§ **PROBLEM**
The job is to output each record exactly as it stands, pictures excluded.

§ **RECORD EXCERPTS**
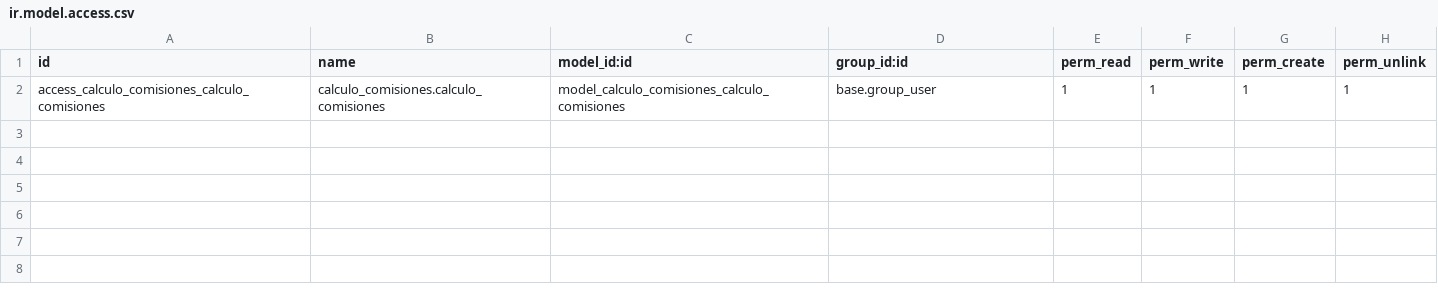
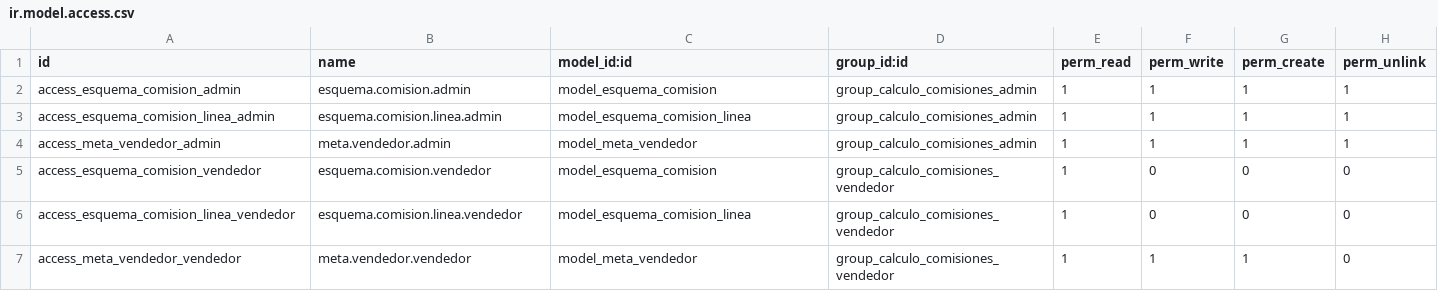
Before and after one commit to rjmo11/calculo_comisiones, a CSV file: security/ir.model.access.csv, drawn as a sheet.

Commit message:
[ADD] modelos esquema_comision y meta_vendedor

```diff
--- a/security/ir.model.access.csv
+++ b/security/ir.model.access.csv
@@ -1,2 +1,7 @@
 id,name,model_id:id,group_id:id,perm_read,perm_write,perm_create,perm_unlink
-access_calculo_comisiones_calculo_comisiones,calculo_comisiones.calculo_comisiones,model_calculo_comisiones_calculo_comisiones,base.group_user,1,1,1,1
+access_esquema_comision_admin,esquema.comision.admin,model_esquema_comision,group_calculo_comisiones_admin,1,1,1,1
+access_esquema_comision_linea_admin,esquema.comision.linea.admin,model_esquema_comision_linea,group_calculo_comisiones_admin,1,1,1,1
+access_meta_vendedor_admin,meta.vendedor.admin,model_meta_vendedor,group_calculo_comisiones_admin,1,1,1,1
+access_esquema_comision_vendedor,esquema.comision.vendedor,model_esquema_comision,group_calculo_comisiones_vendedor,1,0,0,0
+access_esquema_comision_linea_vendedor,esquema.comision.linea.vendedor,model_esquema_comision_linea,group_calculo_comisiones_vendedor,1,0,0,0
+access_meta_vendedor_vendedor,meta.vendedor.vendedor,model_meta_vendedor,group_calculo_comisiones_vendedor,1,1,1,0
```
Also changed, not shown: 7 other files.
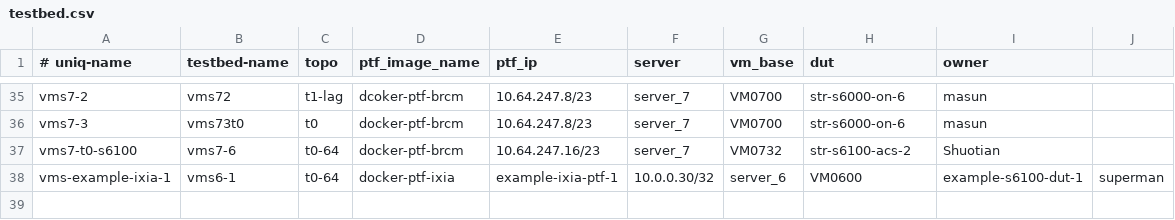
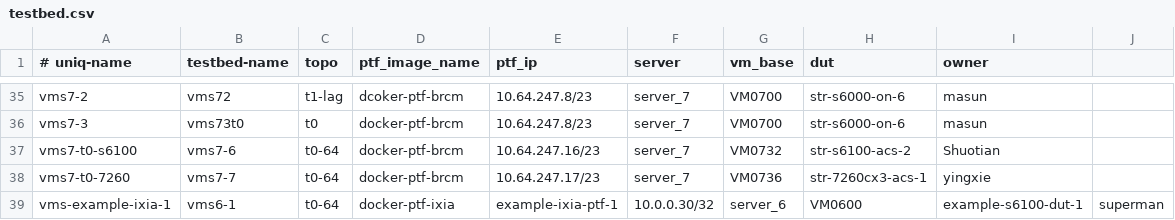
Before and after one commit to neethajohn/sonic-mgmt, a CSV file: ansible/testbed.csv, drawn as a sheet; only a part is shown, gaps mark what is left out.

Commit message:
Merged PR 386473: add ying's 7260cx3 testbed
add ying's 7260cx3 testbed

```diff
--- a/ansible/testbed.csv
+++ b/ansible/testbed.csv
@@ -37,2 +37,3 @@ vms7-3,vms73t0,t0,docker-ptf-brcm,10.64.247.8/23,server_7,VM0700,str-s6000-on-6,
 vms7-t0-s6100,vms7-6,t0-64,docker-ptf-brcm,10.64.247.16/23,server_7,VM0732,str-s6100-acs-2,Shuotian
+vms7-t0-7260,vms7-7,t0-64,docker-ptf-brcm,10.64.247.17/23,server_7,VM0736,str-7260cx3-acs-1,yingxie
 vms-example-ixia-1,vms6-1,t0-64,docker-ptf-ixia,example-ixia-ptf-1,10.0.0.30/32,server_6,VM0600,example-s6100-dut-1,superman
```
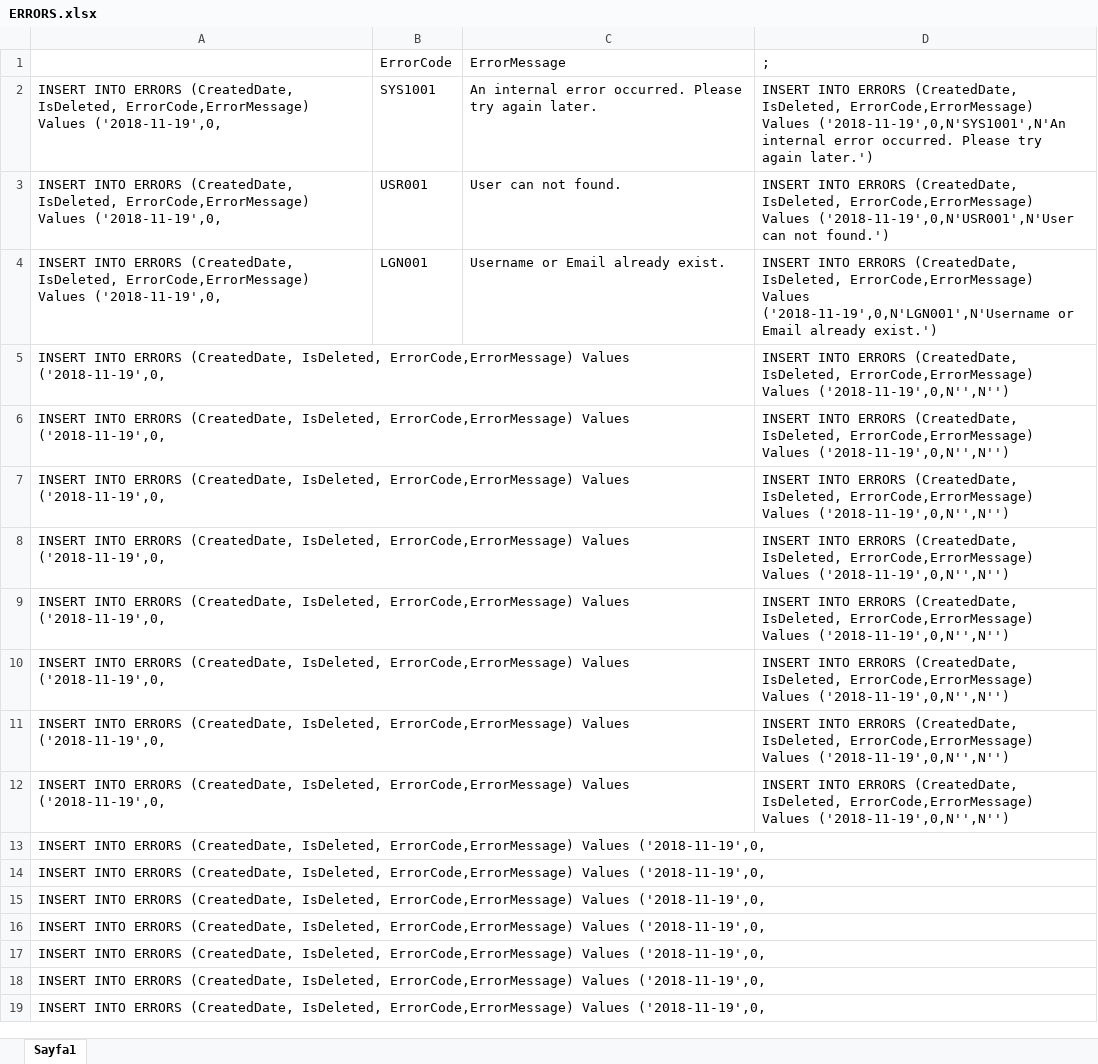
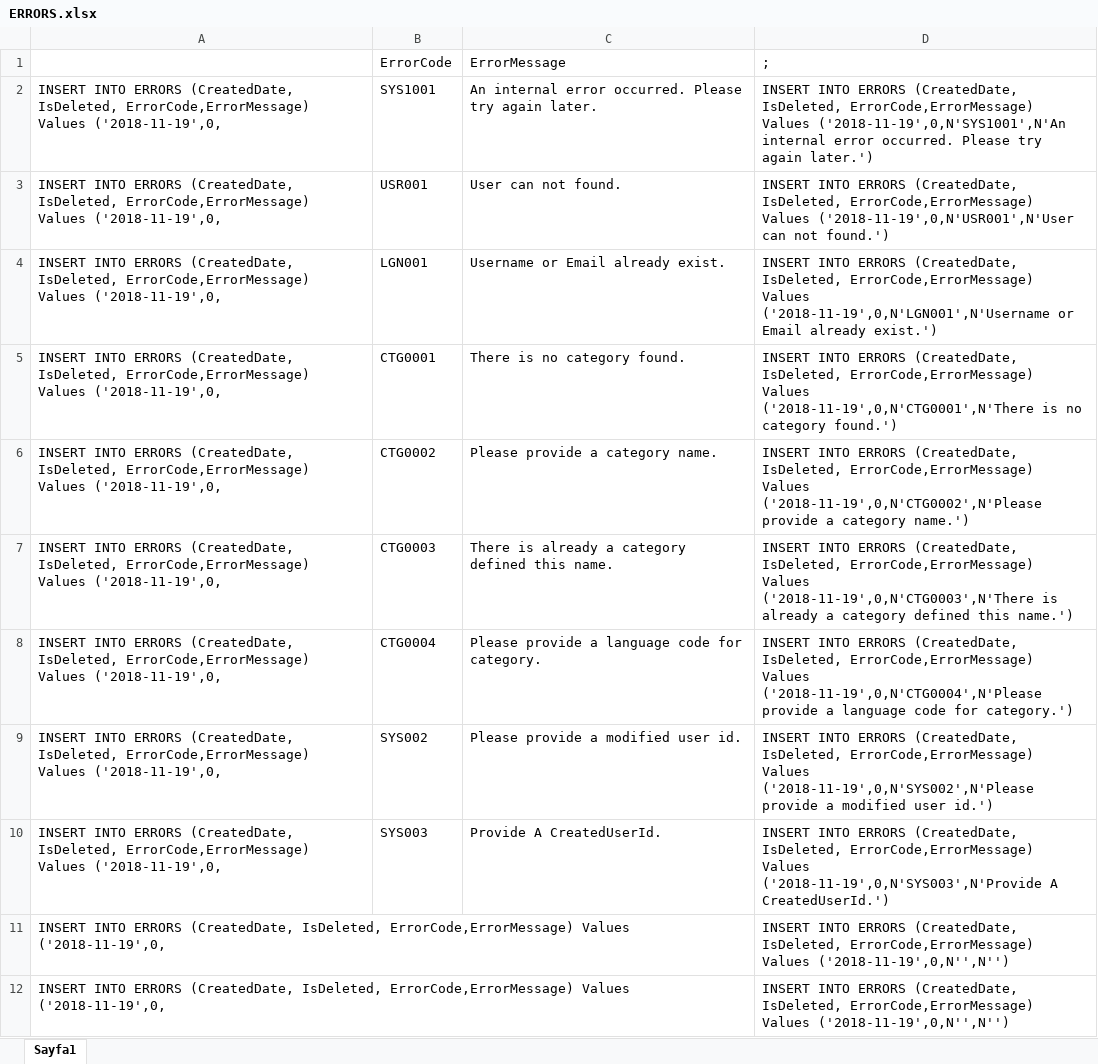
Before and after one commit to Phinnonymous/foodinfoservice, an Excel workbook: FoodInfo.Service/OutsideFiles/ERRORS.xlsx, sheet Sayfa1, drawn as a sheet; only a part is shown; the shorter side is filled out with more unchanged rows; values as stored, in another font and other column widths than the file's, no borders; the diff names each change by its address in the sheet, - before the commit and + after, or states it on an @@ line.

Commit message:
Category Controller

```diff
--- a/FoodInfo.Service/OutsideFiles/ERRORS.xlsx (sheet Sayfa1)
+++ b/FoodInfo.Service/OutsideFiles/ERRORS.xlsx (sheet Sayfa1)
-B5: (empty)
+B5: CTG0001
-C5: (empty)
+C5: There is no category found.
-D5: …ErrorCode,ErrorMessage) Values ('2018-11-19',0,N'',N'')
+D5: …ErrorCode,ErrorMessage) Values ('2018-11-19',0,N'CTG0001',N'There is no category found.')
-B6: (empty)
+B6: CTG0002
-C6: (empty)
+C6: Please provide a category name.
-D6: …ErrorCode,ErrorMessage) Values ('2018-11-19',0,N'',N'')
+D6: …ErrorCode,ErrorMessage) Values ('2018-11-19',0,N'CTG0002',N'Please provide a category name.')
-B7: (empty)
+B7: CTG0003
-C7: (empty)
+C7: There is already a category defined this name.
-D7: …ErrorCode,ErrorMessage) Values ('2018-11-19',0,N'',N'')
+D7: …ErrorCode,ErrorMessage) Values ('2018-11-19',0,N'CTG0003',N'There is already a category defined this name.')
-B8: (empty)
+B8: CTG0004
-C8: (empty)
+C8: Please provide a language code for category.
-D8: …ErrorCode,ErrorMessage) Values ('2018-11-19',0,N'',N'')
+D8: …ErrorCode,ErrorMessage) Values ('2018-11-19',0,N'CTG0004',N'Please provide a language code for category.')
-B9: (empty)
+B9: SYS002
-C9: (empty)
+C9: Please provide a modified user id.
-D9: …ErrorCode,ErrorMessage) Values ('2018-11-19',0,N'',N'')
+D9: …ErrorCode,ErrorMessage) Values ('2018-11-19',0,N'SYS002',N'Please provide a modified user id.')
-B10: (empty)
+B10: SYS003
-C10: (empty)
+C10: Provide A CreatedUserId.
-D10: …ErrorCode,ErrorMessage) Values ('2018-11-19',0,N'',N'')
+D10: …ErrorCode,ErrorMessage) Values ('2018-11-19',0,N'SYS003',N'Provide A CreatedUserId.')
```
Also changed, not shown: 19 other files.
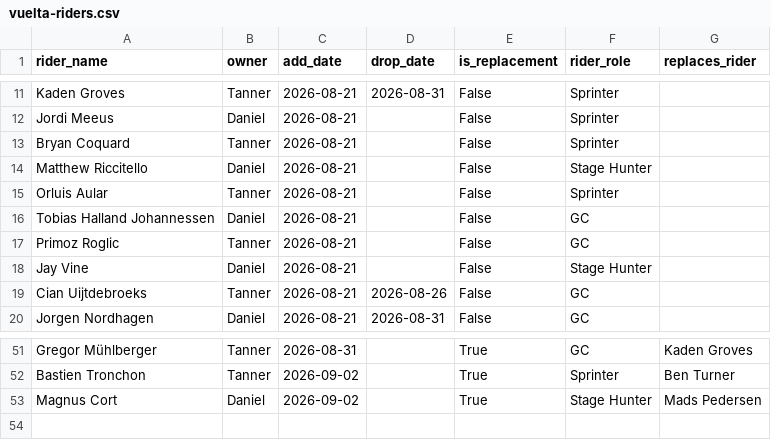
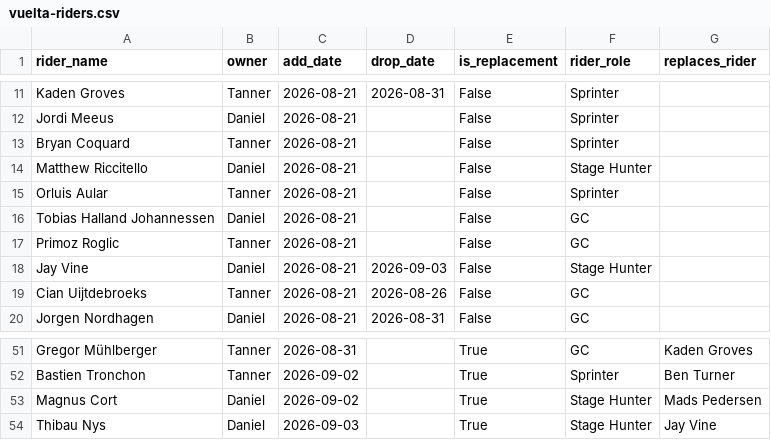
Before and after one commit to danpsh/2026-Fantasy-Cycling, a CSV file: vuelta-riders.csv, drawn as a sheet; only a part is shown, gaps mark what is left out.

Commit message:
Add end date for Jay Vine and Thibau Nys

```diff
--- a/vuelta-riders.csv
+++ b/vuelta-riders.csv
@@ -17,3 +17,3 @@ Tobias Halland Johannessen,Daniel,2026-08-21,,False,GC,
 Primoz Roglic,Tanner,2026-08-21,,False,GC,
-Jay Vine,Daniel,2026-08-21,,False,Stage Hunter,
+Jay Vine,Daniel,2026-08-21,2026-09-03,False,Stage Hunter,
 Cian Uijtdebroeks,Tanner,2026-08-21,2026-08-26,False,GC,
@@ -53 +53,2 @@ Bastien Tronchon,Tanner,2026-09-02,,True,Sprinter,Ben Turner
 Magnus Cort,Daniel,2026-09-02,,True,Stage Hunter,Mads Pedersen
+Thibau Nys,Daniel,2026-09-03,,True,Stage Hunter,Jay Vine
```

§ **REPLY TO THE TASK**
Before and after one commit to rjmo11/calculo_comisiones, a CSV file: security/ir.model.access.csv, drawn as a sheet.

Commit message:
[ADD] modelos esquema_comision y meta_vendedor

```diff
--- a/security/ir.model.access.csv
+++ b/security/ir.model.access.csv
@@ -1,2 +1,7 @@
 id,name,model_id:id,group_id:id,perm_read,perm_write,perm_create,perm_unlink
-access_calculo_comisiones_calculo_comisiones,calculo_comisiones.calculo_comisiones,model_calculo_comisiones_calculo_comisiones,base.group_user,1,1,1,1
+access_esquema_comision_admin,esquema.comision.admin,model_esquema_comision,group_calculo_comisiones_admin,1,1,1,1
+access_esquema_comision_linea_admin,esquema.comision.linea.admin,model_esquema_comision_linea,group_calculo_comisiones_admin,1,1,1,1
+access_meta_vendedor_admin,meta.vendedor.admin,model_meta_vendedor,group_calculo_comisiones_admin,1,1,1,1
+access_esquema_comision_vendedor,esquema.comision.vendedor,model_esquema_comision,group_calculo_comisiones_vendedor,1,0,0,0
+access_esquema_comision_linea_vendedor,esquema.comision.linea.vendedor,model_esquema_comision_linea,group_calculo_comisiones_vendedor,1,0,0,0
+access_meta_vendedor_vendedor,meta.vendedor.vendedor,model_meta_vendedor,group_calculo_comisiones_vendedor,1,1,1,0
```
Also changed, not shown: 7 other files.
Before and after one commit to neethajohn/sonic-mgmt, a CSV file: ansible/testbed.csv, drawn as a sheet; only a part is shown, gaps mark what is left out.

Commit message:
Merged PR 386473: add ying's 7260cx3 testbed
add ying's 7260cx3 testbed

```diff
--- a/ansible/testbed.csv
+++ b/ansible/testbed.csv
@@ -37,2 +37,3 @@ vms7-3,vms73t0,t0,docker-ptf-brcm,10.64.247.8/23,server_7,VM0700,str-s6000-on-6,
 vms7-t0-s6100,vms7-6,t0-64,docker-ptf-brcm,10.64.247.16/23,server_7,VM0732,str-s6100-acs-2,Shuotian
+vms7-t0-7260,vms7-7,t0-64,docker-ptf-brcm,10.64.247.17/23,server_7,VM0736,str-7260cx3-acs-1,yingxie
 vms-example-ixia-1,vms6-1,t0-64,docker-ptf-ixia,example-ixia-ptf-1,10.0.0.30/32,server_6,VM0600,example-s6100-dut-1,superman
```
Before and after one commit to Phinnonymous/foodinfoservice, an Excel workbook: FoodInfo.Service/OutsideFiles/ERRORS.xlsx, sheet Sayfa1, drawn as a sheet; only a part is shown; the shorter side is filled out with more unchanged rows; values as stored, in another font and other column widths than the file's, no borders; the diff names each change by its address in the sheet, - before the commit and + after, or states it on an @@ line.

Commit message:
Category Controller

```diff
--- a/FoodInfo.Service/OutsideFiles/ERRORS.xlsx (sheet Sayfa1)
+++ b/FoodInfo.Service/OutsideFiles/ERRORS.xlsx (sheet Sayfa1)
-B5: (empty)
+B5: CTG0001
-C5: (empty)
+C5: There is no category found.
-D5: …ErrorCode,ErrorMessage) Values ('2018-11-19',0,N'',N'')
+D5: …ErrorCode,ErrorMessage) Values ('2018-11-19',0,N'CTG0001',N'There is no category found.')
-B6: (empty)
+B6: CTG0002
-C6: (empty)
+C6: Please provide a category name.
-D6: …ErrorCode,ErrorMessage) Values ('2018-11-19',0,N'',N'')
+D6: …ErrorCode,ErrorMessage) Values ('2018-11-19',0,N'CTG0002',N'Please provide a category name.')
-B7: (empty)
+B7: CTG0003
-C7: (empty)
+C7: There is already a category defined this name.
-D7: …ErrorCode,ErrorMessage) Values ('2018-11-19',0,N'',N'')
+D7: …ErrorCode,ErrorMessage) Values ('2018-11-19',0,N'CTG0003',N'There is already a category defined this name.')
-B8: (empty)
+B8: CTG0004
-C8: (empty)
+C8: Please provide a language code for category.
-D8: …ErrorCode,ErrorMessage) Values ('2018-11-19',0,N'',N'')
+D8: …ErrorCode,ErrorMessage) Values ('2018-11-19',0,N'CTG0004',N'Please provide a language code for category.')
-B9: (empty)
+B9: SYS002
-C9: (empty)
+C9: Please provide a modified user id.
-D9: …ErrorCode,ErrorMessage) Values ('2018-11-19',0,N'',N'')
+D9: …ErrorCode,ErrorMessage) Values ('2018-11-19',0,N'SYS002',N'Please provide a modified user id.')
-B10: (empty)
+B10: SYS003
-C10: (empty)
+C10: Provide A CreatedUserId.
-D10: …ErrorCode,ErrorMessage) Values ('2018-11-19',0,N'',N'')
+D10: …ErrorCode,ErrorMessage) Values ('2018-11-19',0,N'SYS003',N'Provide A CreatedUserId.')
```
Also changed, not shown: 19 other files.
Before and after one commit to danpsh/2026-Fantasy-Cycling, a CSV file: vuelta-riders.csv, drawn as a sheet; only a part is shown, gaps mark what is left out.

Commit message:
Add end date for Jay Vine and Thibau Nys

```diff
--- a/vuelta-riders.csv
+++ b/vuelta-riders.csv
@@ -17,3 +17,3 @@ Tobias Halland Johannessen,Daniel,2026-08-21,,False,GC,
 Primoz Roglic,Tanner,2026-08-21,,False,GC,
-Jay Vine,Daniel,2026-08-21,,False,Stage Hunter,
+Jay Vine,Daniel,2026-08-21,2026-09-03,False,Stage Hunter,
 Cian Uijtdebroeks,Tanner,2026-08-21,2026-08-26,False,GC,
@@ -53 +53,2 @@ Bastien Tronchon,Tanner,2026-09-02,,True,Sprinter,Ben Turner
 Magnus Cort,Daniel,2026-09-02,,True,Stage Hunter,Mads Pedersen
+Thibau Nys,Daniel,2026-09-03,,True,Stage Hunter,Jay Vine
```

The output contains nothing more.